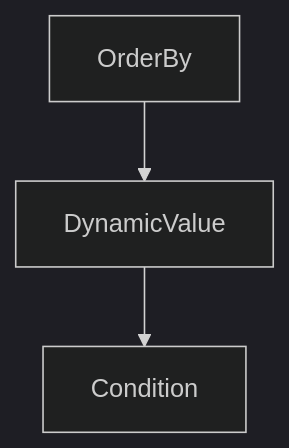
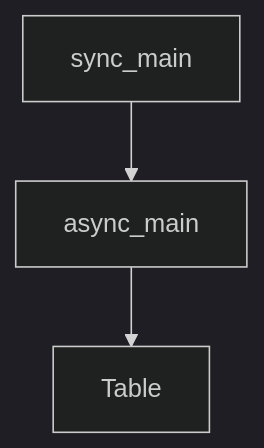
The diagram in tutorials/openai-python-sdk-tutorial/02-chat-completions.md (johnxie/awesome-code-docs), drawn with Mermaid (dark theme) before and after one commit. The commit also changed other lines of this file and 1232 other files, not shown here.

````diff
--- a/tutorials/openai-python-sdk-tutorial/02-chat-completions.md
+++ b/tutorials/openai-python-sdk-tutorial/02-chat-completions.md
@@ -197,8 +193,8 @@
 ```mermaid
 flowchart TD
-    A[OrderBy]
-    B[DynamicValue]
-    C[Condition]
+    A[sync_main]
+    B[async_main]
+    C[Table]
     A --> B
     B --> C
 ```
````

------------------------------------------------------------

**Task to complete:** Nothing but an exact copy of the data, without its images, should make up your answer.

**Completed exercise:**
The diagram in tutorials/openai-python-sdk-tutorial/02-chat-completions.md (johnxie/awesome-code-docs), drawn with Mermaid (dark theme) before and after one commit. The commit also changed other lines of this file and 1232 other files, not shown here.

````diff
--- a/tutorials/openai-python-sdk-tutorial/02-chat-completions.md
+++ b/tutorials/openai-python-sdk-tutorial/02-chat-completions.md
@@ -197,8 +193,8 @@
 ```mermaid
 flowchart TD
-    A[OrderBy]
-    B[DynamicValue]
-    C[Condition]
+    A[sync_main]
+    B[async_main]
+    C[Table]
     A --> B
     B --> C
 ```
````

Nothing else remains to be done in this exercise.